These vouchers are a win-win solution that will (1) help the BLM achieve its adoption program goals, (2) provide adopters with financial support, since all adopted animals will require veterinary care as part of responsible equine ownership, and (3) help ensure that horses and burros don't end up in the slaughter pipeline, ultimately restoring the public’s faith in the adoption program.

Fertility control

The BLM has significantly increased its removal operations—in Fiscal Year 2022 alone, the agency captured and confined over 19,000 wild horses and burros in already crowded holding facilities, spending over $93 million in roundup and holding costs. The AIP was intended to increase adoption rates in the face of a growing off-range population, yet it has created more problems than it solved. 

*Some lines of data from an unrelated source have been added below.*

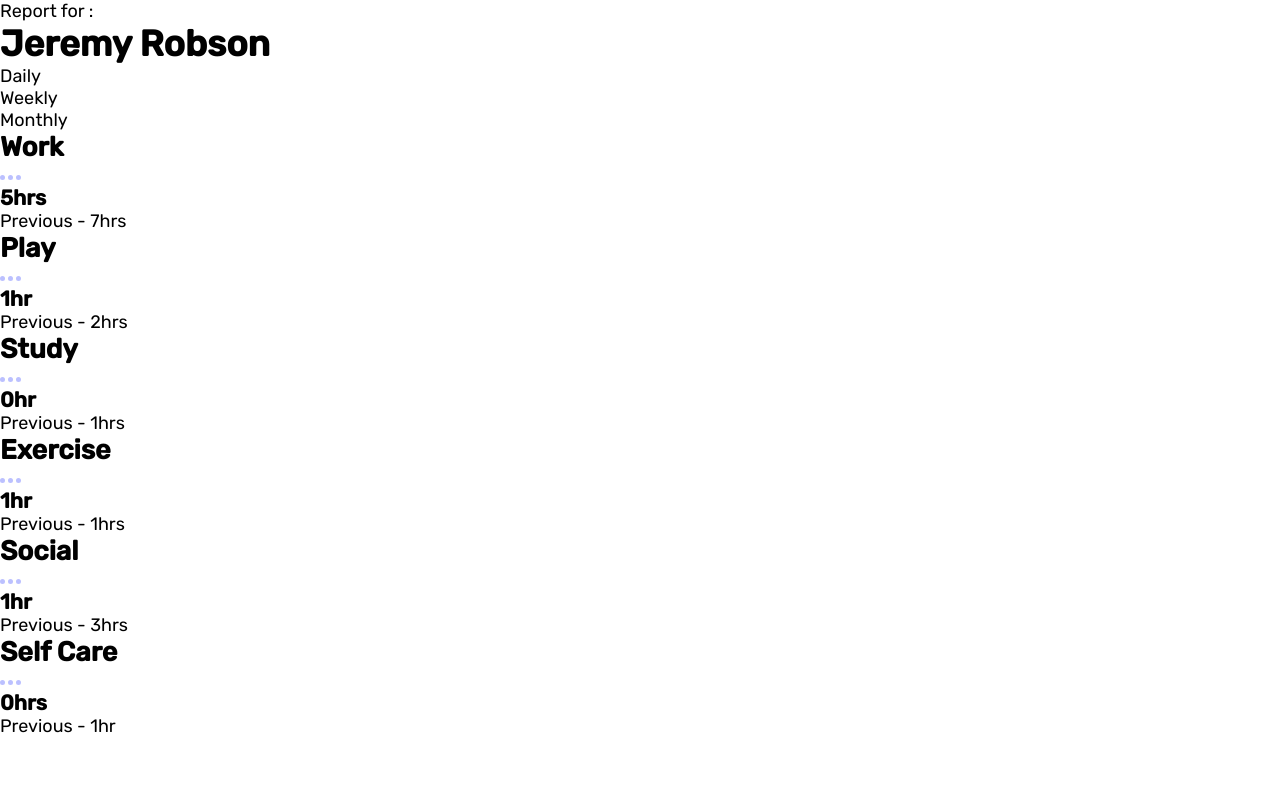
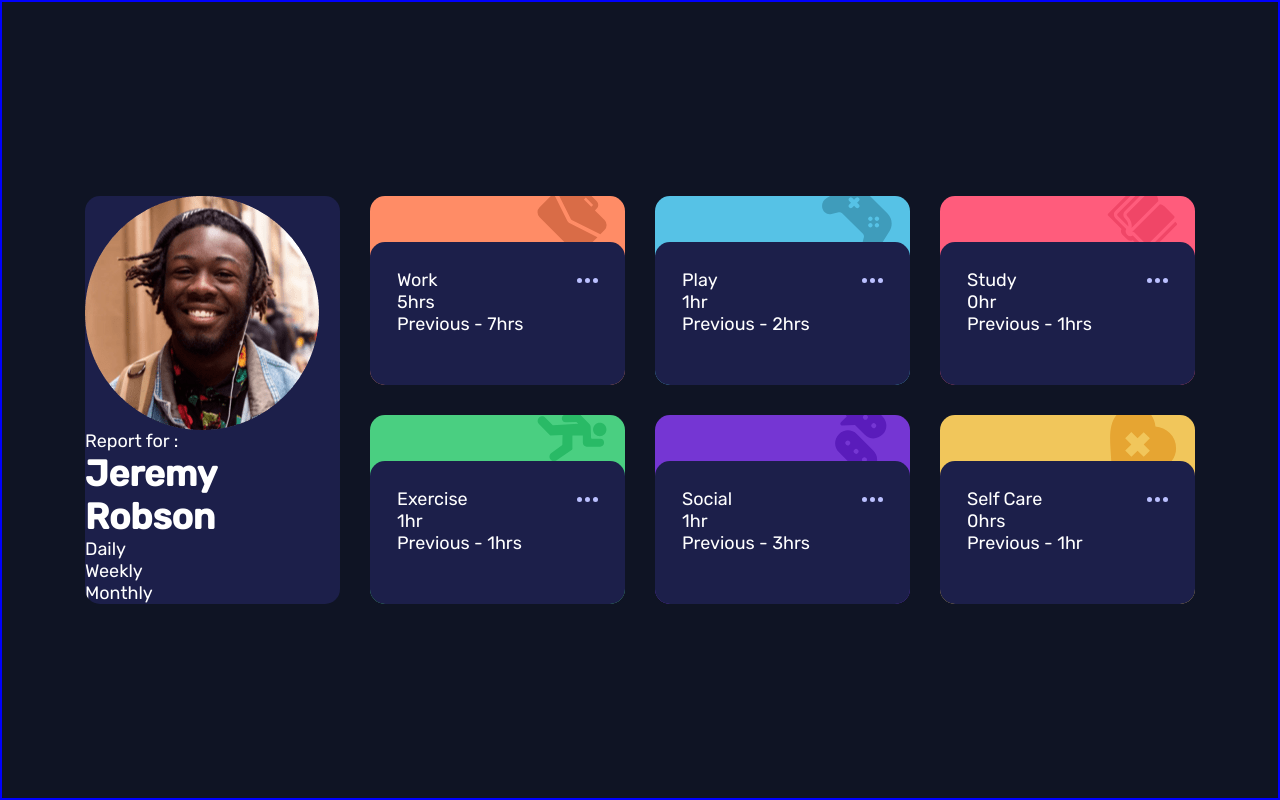
Before and after one commit to cholis04/Time-Tracking-Dashboard, a Gatsby site: page / in a window 1280 px wide. Built offline with nearby package versions, Linux system fonts and the light colour scheme; Gatsby itself is replaced by a stand-in of ours.

Commit message:
Added Content Title Styled Component

```diff
--- a/src/Components/Main/index.js
+++ b/src/Components/Main/index.js
@@ -2,15 +2,20 @@ import React from 'react';
 
 import { useStaticQuery, graphql } from 'gatsby';
 import { GatsbyImage, getImage } from 'gatsby-plugin-image';
+import {
+  Box,
+  Content,
+  ContentTitle,
+  HeadContent,
+  Item,
+  ItemHead,
+} from './styledMain';
+import Thumbnail from '../Thumbnail';
 
 function Main() {
   const staticQueryImageJeremy = useStaticQuery(graphql`
     query MyQuery {
-      file(
-        childrenImageSharp: {
-          elemMatch: { id: { eq: "874c6504-af24-5ca7-a5dd-cf3492f03336" } }
-        }
-      ) {
+      file(name: { eq: "image-jeremy" }) {
         childImageSharp {
           gatsbyImageData(placeholder: BLURRED)
         }
@@ -21,10 +26,14 @@ function Main() {
   const imageJeremy = getImage(staticQueryImageJeremy.file);
 
   return (
-    <div className='box'>
-      <div className='head-box'>
+    <Box>
+      <ItemHead>
         <div className='cover'>
-          <GatsbyImage image={imageJeremy} alt='Jeremy Robson Photo' />
+          <GatsbyImage
+            image={imageJeremy}
+            alt='Jeremy Robson Photo'
+            title='Jeremy Robson Photo'
+          />
           <p>Report for :</p>
           <h1>Jeremy Robson</h1>
         </div>
@@ -33,12 +42,12 @@ function Main() {
           <li>Weekly</li>
           <li>Monthly</li>
         </ul>
-      </div>
-      <div className='item-box'>
-        <img alt='' />
-        <div className='content'>
-          <div className='head-title'>
-            <h2>Work</h2>
+      </ItemHead>
+      <Item backgroundColor='hsl(15, 100%, 70%)'>
+        <Thumbnail src='icon-work' />
+        <Content>
+          <HeadContent>
+            <ContentTitle>Work</ContentTitle>
             <svg width='21' height='5' xmlns='http://www.w3.org/2000/svg'>
               <path
                 d='M2.5 0a2.5 2.5 0 1 1 0 5 2.5 2.5 0 0 1 0-5Zm8 0a2.5 2.5 0 1 1 0 5 2.5 2.5 0 0 1 0-5Zm8 0a2.5 2.5 0 1 1 0 5 2.5 2.5 0 0 1 0-5Z'
@@ -46,18 +55,18 @@ function Main() {
                 fillRule='evenodd'
               />
             </svg>
-          </div>
+          </HeadContent>
           <div className='info'>
-            <h3>5hrs</h3>
+            <p>5hrs</p>
             <p>Previous - 7hrs</p>
           </div>
-        </div>
-      </div>
-      <div className='item-box'>
-        <img alt='' />
-        <div className='content'>
-          <div className='head-title'>
-            <h2>Play</h2>
+        </Content>
+      </Item>
+      <Item backgroundColor='hsl(195, 74%, 62%)'>
+        <Thumbnail src='icon-play' />
+        <Content>
+          <HeadContent>
+            <ContentTitle>Play</ContentTitle>
             <svg width='21' height='5' xmlns='http://www.w3.org/2000/svg'>
               <path
                 d='M2.5 0a2.5 2.5 0 1 1 0 5 2.5 2.5 0 0 1 0-5Zm8 0a2.5 2.5 0 1 1 0 5 2.5 2.5 0 0 1 0-5Zm8 0a2.5 2.5 0 1 1 0 5 2.5 2.5 0 0 1 0-5Z'
@@ -65,18 +74,18 @@ function Main() {
                 fillRule='evenodd'
               />
             </svg>
-          </div>
+          </HeadContent>
           <div className='info'>
-            <h3>1hr</h3>
+            <p>1hr</p>
             <p>Previous - 2hrs</p>
           </div>
-        </div>
-      </div>
-      <div className='item-box'>
-        <img alt='' />
-        <div className='content'>
-          <div className='head-title'>
-            <h2>Study</h2>
+        </Content>
+      </Item>
+      <Item backgroundColor='hsl(348, 100%, 68%)'>
+        <Thumbnail src='icon-study' />
+        <Content>
+          <HeadContent>
+            <ContentTitle>Study</ContentTitle>
             <svg width='21' height='5' xmlns='http://www.w3.org/2000/svg'>
               <path
                 d='M2.5 0a2.5 2.5 0 1 1 0 5 2.5 2.5 0 0 1 0-5Zm8 0a2.5 2.5 0 1 1 0 5 2.5 2.5 0 0 1 0-5Zm8 0a2.5 2.5 0 1 1 0 5 2.5 2.5 0 0 1 0-5Z'
@@ -84,18 +93,18 @@ function Main() {
                 fillRule='evenodd'
               />
             </svg>
-          </div>
+          </HeadContent>
           <div className='info'>
-            <h3>0hr</h3>
+            <p>0hr</p>
             <p>Previous - 1hrs</p>
           </div>
-        </div>
-      </div>
-      <div className='item-box'>
-        <img alt='' />
-        <div className='content'>
-          <div className='head-title'>
-            <h2>Exercise</h2>
+        </Content>
+      </Item>
+      <Item backgroundColor='hsl(145, 58%, 55%)'>
+        <Thumbnail src='icon-exercise' />
+        <Content>
+          <HeadContent>
+            <ContentTitle>Exercise</ContentTitle>
             <svg width='21' height='5' xmlns='http://www.w3.org/2000/svg'>
               <path
                 d='M2.5 0a2.5 2.5 0 1 1 0 5 2.5 2.5 0 0 1 0-5Zm8 0a2.5 2.5 0 1 1 0 5 2.5 2.5 0 0 1 0-5Zm8 0a2.5 2.5 0 1 1 0 5 2.5 2.5 0 0 1 0-5Z'
@@ -103,18 +112,18 @@ function Main() {
                 fillRule='evenodd'
               />
             </svg>
-          </div>
+          </HeadContent>
           <div className='info'>
-            <h3>1hr</h3>
+            <p>1hr</p>
             <p>Previous - 1hrs</p>
           </div>
-        </div>
-      </div>
-      <div className='item-box'>
-        <img alt='' />
-        <div className='content'>
-          <div className='head-title'>
-            <h2>Social</h2>
+        </Content>
+      </Item>
+      <Item backgroundColor='hsl(264, 64%, 52%)'>
+        <Thumbnail src='icon-social' />
+        <Content>
+          <HeadContent>
+            <ContentTitle>Social</ContentTitle>
             <svg width='21' height='5' xmlns='http://www.w3.org/2000/svg'>
               <path
                 d='M2.5 0a2.5 2.5 0 1 1 0 5 2.5 2.5 0 0 1 0-5Zm8 0a2.5 2.5 0 1 1 0 5 2.5 2.5 0 0 1 0-5Zm8 0a2.5 2.5 0 1 1 0 5 2.5 2.5 0 0 1 0-5Z'
@@ -122,18 +131,18 @@ function Main() {
                 fillRule='evenodd'
               />
             </svg>
-          </div>
+          </HeadContent>
           <div className='info'>
-            <h3>1hr</h3>
+            <p>1hr</p>
             <p>Previous - 3hrs</p>
           </div>
-        </div>
-      </div>
-      <div className='item-box'>
-        <img alt='' />
-        <div className='content'>
-          <div className='head-title'>
-            <h2>Self Care</h2>
+        </Content>
+      </Item>
+      <Item backgroundColor='hsl(43, 84%, 65%)'>
+        <Thumbnail src='icon-self-care' />
+        <Content>
+          <HeadContent>
+            <ContentTitle>Self Care</ContentTitle>
             <svg width='21' height='5' xmlns='http://www.w3.org/2000/svg'>
               <path
                 d='M2.5 0a2.5 2.5 0 1 1 0 5 2.5 2.5 0 0 1 0-5Zm8 0a2.5 2.5 0 1 1 0 5 2.5 2.5 0 0 1 0-5Zm8 0a2.5 2.5 0 1 1 0 5 2.5 2.5 0 0 1 0-5Z'
@@ -141,14 +150,14 @@ function Main() {
                 fillRule='evenodd'
               />
             </svg>
-          </div>
+          </HeadContent>
           <div className='info'>
-            <h3>0hrs</h3>
+            <p>0hrs</p>
             <p>Previous - 1hr</p>
           </div>
-        </div>
-      </div>
-    </div>
+        </Content>
+      </Item>
+    </Box>
   );
 }
 
--- /dev/null
+++ b/src/Components/Main/styledMain.js
@@ -0,0 +1,39 @@
+import styled from 'styled-components';
+
+export const Box = styled.div`
+  margin: 0 auto;
+  width: 100%;
+  max-width: 1110px;
+  display: grid;
+  grid-template-columns: repeat(4, 1fr);
+  gap: 30px;
+`;
+
+export const Item = styled.div`
+  border-radius: 15px;
+  overflow: hidden;
+  background-color: ${(props) => props.backgroundColor || 'hsl(235, 46%, 20%)'};
+`;
+
+export const ItemHead = styled(Item)`
+  grid-row: span 2;
+`;
+
+export const Content = styled.div`
+  padding: 1.5em;
+  height: 100%;
+  border-top-left-radius: 15px;
+  border-top-right-radius: 15px;
+  background-color: hsl(235, 46%, 20%);
+`;
+
+export const HeadContent = styled.div`
+  display: flex;
+  justify-content: space-between;
+  align-items: center;
+`;
+
+export const ContentTitle = styled.h2`
+  font-size: 1em;
+  font-weight: 400;
+`;
--- /dev/null
+++ b/src/Components/Thumbnail/index.js
@@ -0,0 +1,71 @@
+import React from 'react';
+
+import { StaticImage } from 'gatsby-plugin-image';
+import styled from 'styled-components';
+
+const ImageThumbnail = styled.div`
+  width: 100%;
+  overflow: hidden;
+  height: 46px;
+  padding: 0 1em;
+  display: flex;
+  justify-content: flex-end;
+  align-items: center;
+`;
+
+function Thumbnail({ src }) {
+  switch (src) {
+    case 'icon-work':
+      return (
+        <ImageThumbnail>
+          <StaticImage width='70' src={`../../images/icon-work.svg`} alt='' />
+        </ImageThumbnail>
+      );
+    case 'icon-play':
+      return (
+        <ImageThumbnail>
+          <StaticImage width='70' src={`../../images/icon-play.svg`} alt='' />
+        </ImageThumbnail>
+      );
+    case 'icon-study':
+      return (
+        <ImageThumbnail>
+          <StaticImage width='70' src={`../../images/icon-study.svg`} alt='' />
+        </ImageThumbnail>
+      );
+    case 'icon-exercise':
+      return (
+        <ImageThumbnail>
+          <StaticImage
+            width='70'
+            src={`../../images/icon-exercise.svg`}
+            alt=''
+          />
+        </ImageThumbnail>
+      );
+    case 'icon-social':
+      return (
+        <ImageThumbnail>
+          <StaticImage width='70' src={`../../images/icon-social.svg`} alt='' />
+        </ImageThumbnail>
+      );
+    case 'icon-self-care':
+      return (
+        <ImageThumbnail>
+          <StaticImage
+            width='70'
+            src={`../../images/icon-self-care.svg`}
+            alt=''
+          />
+        </ImageThumbnail>
+      );
+    default:
+      return (
+        <ImageThumbnail>
+          <StaticImage width='70' src={`../../images/icon-work.svg`} alt='' />
+        </ImageThumbnail>
+      );
+  }
+}
+
+export default Thumbnail;
--- a/src/layouts/MainLayout.js
+++ b/src/layouts/MainLayout.js
@@ -2,6 +2,18 @@ import React from 'react';
 
 import { Helmet } from 'react-helmet';
 import GlobalStyle from '../styles/globalStyles';
+
+import styled from 'styled-components';
+
+const Main = styled.main`
+  margin: 0 auto;
+  width: 100%;
+  max-width: 1440px;
+  min-height: 100vh;
+  display: grid;
+  place-items: center;
+  border: 2px solid blue;
+`;
 
 export default function MainLayout({ children }) {
   return (
@@ -10,7 +22,7 @@ export default function MainLayout({ children }) {
         <title>Frontend Mentor | Time tracking dashboard</title>
       </Helmet>
       <GlobalStyle />
-      <main>{children}</main>
+      <Main>{children}</Main>
     </>
   );
 }
--- a/src/pages/index.js
+++ b/src/pages/index.js
@@ -1,5 +1,5 @@
 import * as React from 'react';
-import Main from '../Components/Main';
+import Main from '../components/Main';
 
 import MainLayout from '../layouts/MainLayout';
 
--- a/src/styles/globalStyles.js
+++ b/src/styles/globalStyles.js
@@ -13,6 +13,8 @@ const GlobalStyle = createGlobalStyle`
         font-size: 18px;
         -webkit-font-smoothing: antialiased;
         -moz-osx-font-smoothing: grayscale;
+        background-color: hsl(226, 43%, 10%);
+        color:white;
     }
 
     img {
```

Fertility control is a proven method to decrease population growth of wild horses and burros in the wild, which, over time, would reduce the need for expensive and often inhumane helicopter roundups. We can better protect equine families and reduce the need for costly, cruel roundups and a flawed federal adoption program by investing in proven fertility management solutions.

Public education

Americans are becoming aware of the problems with the AIP and the unscrupulous adopters and auction operators that profit from sending wild horses and burros into the slaughter pipeline after title passes. The irresponsible behavior of these bad actors tarnishes a program that could help the majority of captured wild horses and burros go to good homes. 

Prospective adopters also need to understand what it means to take on an untamed wild horse or burro. Adoption requires serious financial resources, proper training, and equine infrastructure, such as fencing, corrals, shelter, food and water, to ensure the animal is properly cared for on its journey from a wild to a domesticated animal.

AWHC urges the BLM and Congress to— 

  • replace the AIP’s $1,000 cash incentive with a veterinary voucher that would benefit both animal and adopter; 
  • dedicate more of the BLM Wild Horse and Burro Program budget to proven fertility solutions; and 
  • create a more rigorous adoption process, including screening of potential adopters.

AWHC supports and encourages the responsible adoption of wild horses and burros by responsible owners, and continues to advocate for improvements in the BLM’s Wild Horse and Burro Program.